In a pivotal scene in the book of Exodus, Moses and Israelites have a problem. They are standing at the shores of the Red Sea. Pharaoh’s army is closing in. They freeze.
Then Moses turns to God and pleads. “What should we do?” he asks.
God then says, “Don’t ask me. Why are you stopping? Go forward! March!” According to Jewish tradition, Moses had turned to God expecting God to intervene and stop Pharaoh’s army or split open the sea right away.
God does no such thing. God simply says, “Don’t stop. Keep going. Take the next step forward.” Even with their fear and trembling, the Israelites do so. Soon the sea parts and they march to freedom.
Reliving the Exodus
I thought of this story when I read the remarkable account of the three Americans in France who stopped a deadly terrorist attack aboard a passenger train. When they heard screams and gunshots, they did not freeze. They did not put their heads down and expect someone else to act. They stepped forward.
Occasionally I meet with couples determined to work on their marriage. My first response is to tell them not to.
I don’t say this because because their marriage is particularly strong. I say it because “work” is a terrible way to think about how we grow closer to the person we love.
I happen to love my “work,” but words matter, and the term “work” is, for better or worse, associated with a burden, with drudgery, with arduous effort. We work during the day so we can enjoy the evening. We work all week so we can savor the weekend. Who wants to add more “work?”
Less Work, More Play
To think of a marriage as needing work is to think about it as a burden. This view rooted in traditional imagery—just think of the ball and chains metaphor for marriage popularized in the nineteenth century. But it is not productive or helpful.
At a recent funeral where I officiated, a family member spoke. As he began, tears started to flow.
Then he started apologizing. His eulogy alternated between sobs, beautiful words, and apologies.
What he did is not uncommon. At a funeral and in my study, people begin to cry and then apologize for doing so. They see tears as a sign of weakness or vulnerability.
In truth, however, tears are a sign of strength. They are a sign of life. They are a sign of real feeling. We cry because we are alive. We cry because we care.

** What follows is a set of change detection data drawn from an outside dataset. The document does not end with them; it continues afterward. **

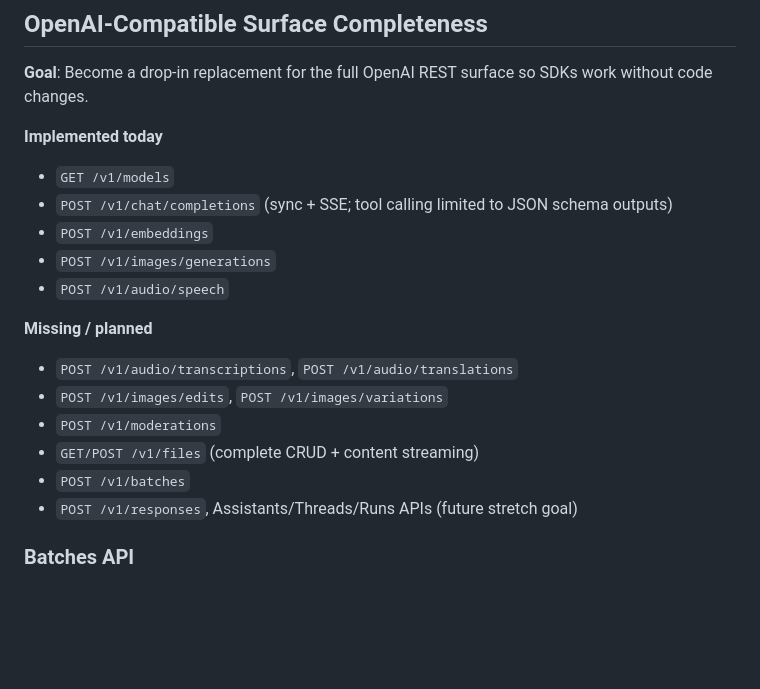
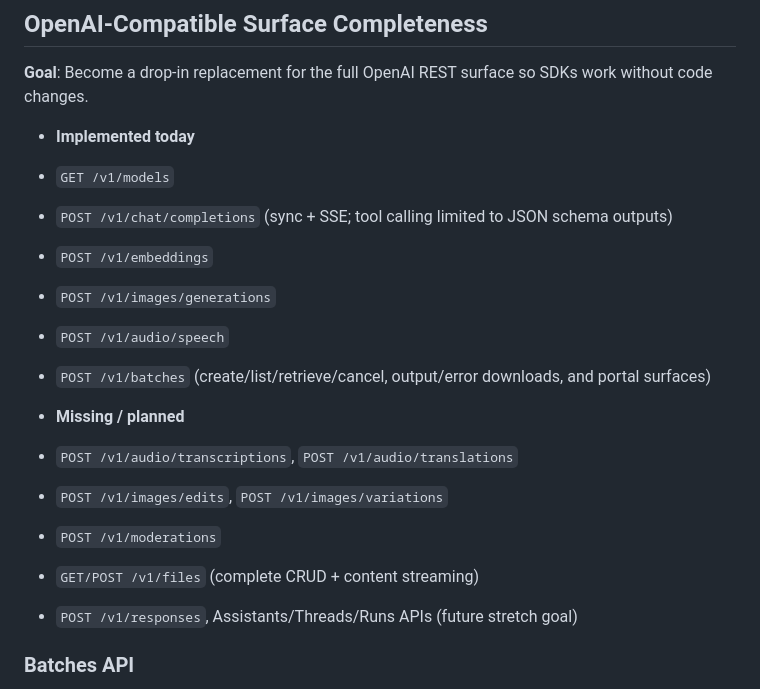
Before and after one commit to ncecere/open_model_gateway, a Markdown page: ROADMAP.md, the part around the change. Rendered like a GitHub page; blank space fills up the shorter version.

Commit message:
docs: mark batches complete in roadmap

```diff
--- a/ROADMAP.md
+++ b/ROADMAP.md
@@ -147,19 +147,19 @@ This roadmap highlights upcoming initiatives that build on the existing routing,
 
 **Goal**: Become a drop-in replacement for the full OpenAI REST surface so SDKs work without code changes.
 
-**Implemented today**
+- **Implemented today**
 - `GET /v1/models`
 - `POST /v1/chat/completions` (sync + SSE; tool calling limited to JSON schema outputs)
 - `POST /v1/embeddings`
 - `POST /v1/images/generations`
 - `POST /v1/audio/speech`
+- `POST /v1/batches` (create/list/retrieve/cancel, output/error downloads, and portal surfaces)
 
-**Missing / planned**
+- **Missing / planned**
 - `POST /v1/audio/transcriptions`, `POST /v1/audio/translations`
 - `POST /v1/images/edits`, `POST /v1/images/variations`
 - `POST /v1/moderations`
 - `GET/POST /v1/files` (complete CRUD + content streaming)
-- `POST /v1/batches`
 - `POST /v1/responses`, Assistants/Threads/Runs APIs (future stretch goal)
 
 ### Batches API
```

A few years ago I was putting my oldest daughter to sleep. She asked me what a rabbi does.
Before I had the chance to answer fully, she told me she thought the answer was. “Here’s what you do, daddy,” she said. “Blah Blah Blah…God…Blah Blah Blah.”
After I finished laughing, I told her about some other parts of the work–teaching, pastoring, counseling, and so on. But listening to her words crystallized the essential task: I search for God everywhere, and I listen to voices of wisdom.
She is one of those voices, but there are many more.